By Long, Jessica
While Craigslist claims its new policy of charging local employers to post job openings will discourage abuse of its popular Internet-based social networking and classified advertising service, one critic says the fees would certainly generate more revenues.
“It’s a bit disingenuous to say he’s doing it solely to knock out the scams, because the community already does a good job of notifying you when something isn’t right, and it’s not hard to get them off there once you know,” said Howard Rosen, operations director for the San Diego Reader, which distributes 175,000 copies weekly throughout the county. “But he’s certainly entitled to charge because it is an opportunity for him to make money.”
Craigslist Inc., the San Francisco e-company that offers online ads in various U.S. and foreign cities, began charging employers $25 per help wanted listing last week. San Diego is one of four markets where fees will be charged, the others are Seattle, Boston and Washington, D.C.
The four cities account for more than 20 percent of Craigslist’s traffic, the company says.
The new fee does not apply to non-job-related postings, nor does it charge to browse the ads. Nor does it apply to the site’s “Gigs” category, which lists postings for smaller projects, odd jobs, personal attendants and domestic help.
According to Craigslist spokeswoman Susan MacTavish Best, the fee improves the quality of postings by discouraging abuse of a free service.
“All changes to the Craigslist site come from user requests and that includes when and where we charge for ads,” she said. “As a CL site becomes more and more popular, it makes it time consuming for users to wade through repeat postings and spam-like ads.”
This is not the first time that Craigslist has imposed a fee on specific markets.
Other markets where employers pay a fee to post job ads are San Francisco, Los Angeles and New York City.
The fee in San Francisco is $75 and began eight years ago. A $25 fee in Los Angeles and New York City began two years ago.
Upon initiating those fee structures, Craigslist officials admit that the sheer number of job postings fell significantly in those markets, but insist the overall quality of postings increased.
Leveling The Playing Field

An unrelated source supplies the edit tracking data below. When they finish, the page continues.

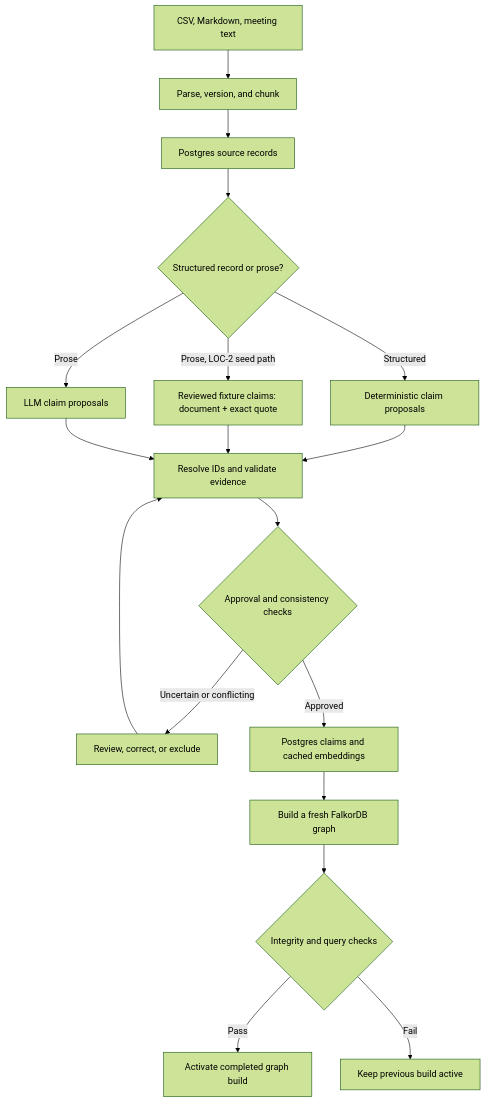
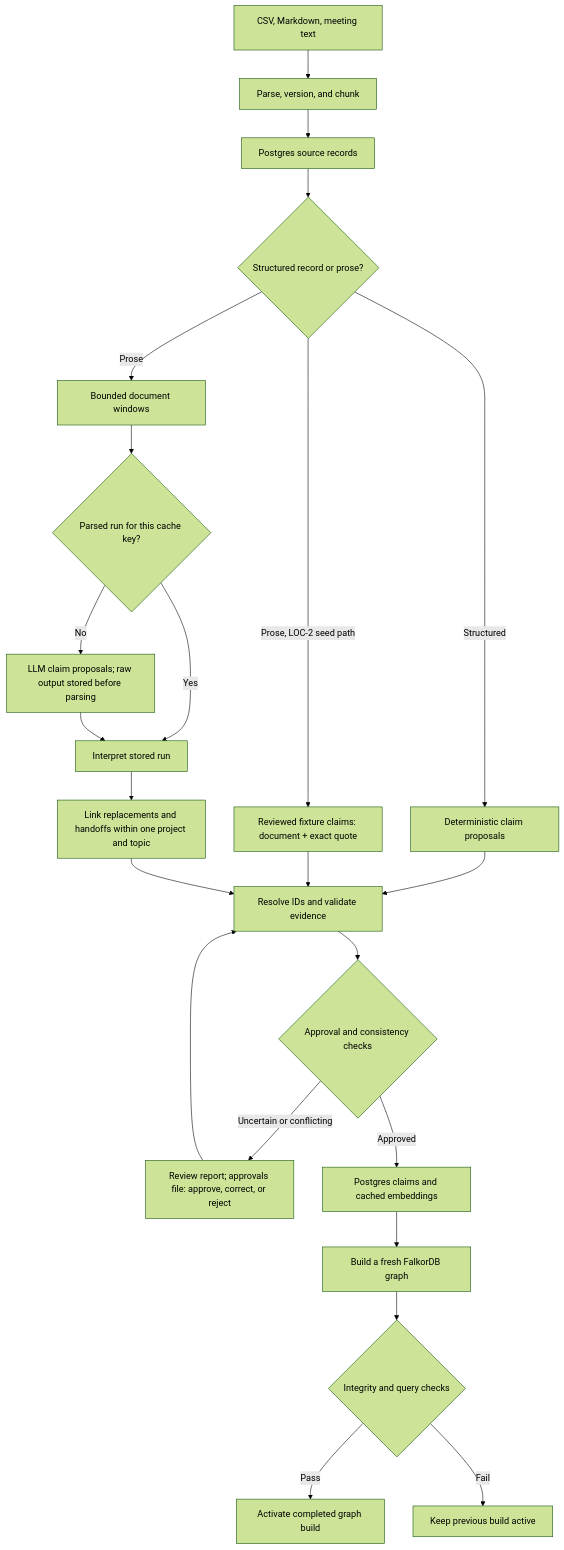
One commit to ameghcoder/company-brain changed the diagram in docs/design-flow/ingestion.md. Above: the diagram before and after it, drawn with Mermaid (forest theme). The commit also changed other lines of this file and 34 other files, not shown here.

First line of the commit message:
#8 feat: extraction runs, linking, and claim review

````diff
--- a/docs/design-flow/ingestion.md
+++ b/docs/design-flow/ingestion.md
@@ -11,20 +12,25 @@
 ```mermaid
 flowchart TD
     A["CSV, Markdown, meeting text"] --> B["Parse, version, and chunk"]
     B --> C["Postgres source records"]
     C --> D{"Structured record or prose?"}
     D -->|Structured| E["Deterministic claim proposals"]
-    D -->|Prose| F["LLM claim proposals"]
+    D -->|Prose| W["Bounded document windows"]
     D -->|"Prose, LOC-2 seed path"| R["Reviewed fixture claims: document + exact quote"]
+    W --> X{"Parsed run for this cache key?"}
+    X -->|No| F["LLM claim proposals; raw output stored before parsing"]
+    X -->|Yes| P["Interpret stored run"]
+    F --> P
+    P --> LK["Link replacements and handoffs within one project and topic"]
     E --> G["Resolve IDs and validate evidence"]
     R --> G
-    F --> G
+    LK --> G
     G --> H{"Approval and consistency checks"}
-    H -->|Uncertain or conflicting| I["Review, correct, or exclude"]
+    H -->|Uncertain or conflicting| I["Review report; approvals file: approve, correct, or reject"]
     I --> G
     H -->|Approved| J["Postgres claims and cached embeddings"]
     J --> K["Build a fresh FalkorDB graph"]
     K --> L{"Integrity and query checks"}
     L -->|Pass| M["Activate completed graph build"]
     L -->|Fail| N["Keep previous build active"]
 ```
````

Craigslist was launched in the San Francisco Bay Area in early 1995, and then incorporated as a for-profit business in 1999 when founder Craig Newmark first began offering the service in multiple cities.
Since then, Craigslist has entered more than 300 cities globally, from Bangkok, Thailand, to Calgary, Alberta, Canada.
Despite its bare-bones design, the site, Craigslist.com and Cragislist.org, gets more than four billion page views per month with just 22 employees.
It’s rated as one of the 10 most popular English-speaking sites on the Internet.
In 2004, online auction giant eBay purchased a 25 percent stake in the company. The company, which employs about 20 people, does not disclose financial information.
Varinda Missett, director of advertising for the North County Times, a 90,000 circulation daily newspaper based in Escondido, said she welcomes competition from Craigslist.
However, she believes the service has been too lax in its screening process for years. Because of that, Missett believes the decision to charge San Diego job posters is a positive development.
“Craigslist has had a huge impact, as everybody knows,” Missett said. “But we’ve always hated the fact that they don’t have to follow any guidelines.”
Missett is not the only one to chastise Craigslist for allowing unregulated postings.
The service has come under fire for allowing people to post ads that openly discriminate and allegedly facilitate illegal activities, such as prostitution.
To Charge Or Not
In order to compete with Craigslist, the San Diego UnionTribune, a 300,000-plus circulation daily, decided last fall to offer free classified ads to individuals both online and in print.
The Virginia-based Newspaper Association of America reports that newspapers nationwide took in a total of $17.3 billion on classified ads last year. About $5.1 billion of that was from employment ads.
Although 2005 classified spending in newspapers increased slightly from 2004, it’s still down from its peak of $ 19.6 billion in 2000, the nonprofit association reported.
At the North County Times, classified ads have been revamped in recent years in response to the growing popularity of Craigslist among users.
Although the paper still charges fees to post, special promotions allow customers to place classifieds online at nctimes.com and in the NCT’s print editions.
Advertising director Missett said the paper also recently began offering customers the choice of posting a photo with their classified message in the print edition.
Taking The Offensive
Unlike the dailies, the Reader has taken an entirely different approach, opting to combat fire with fire. The Reader is one of 59 publications to contract with Phoenixbased Backpage.com, which was founded in 2004 by Village Voice Media, a group of alternative newspapers.
A link from the Reader’s Web site drives traffic to the Backpage.com site.
Like Craigslist, users pay nothing to view classified ads, but unlike Craigslist, users can also find coupons for everything from oil changes to restaurant meals. Businesses pay nothing to post coupons, unless they wish to include an image, in which case a small fee is charged.
“When we did Backpage, we realized we’d be competing with ourselves, too, but something had to be done to keep up,” Rosen said. “Everyone’s print ads are down no matter what they tell you, they’re down.”
Copyright San Diego Business Journal Oct 30, 2006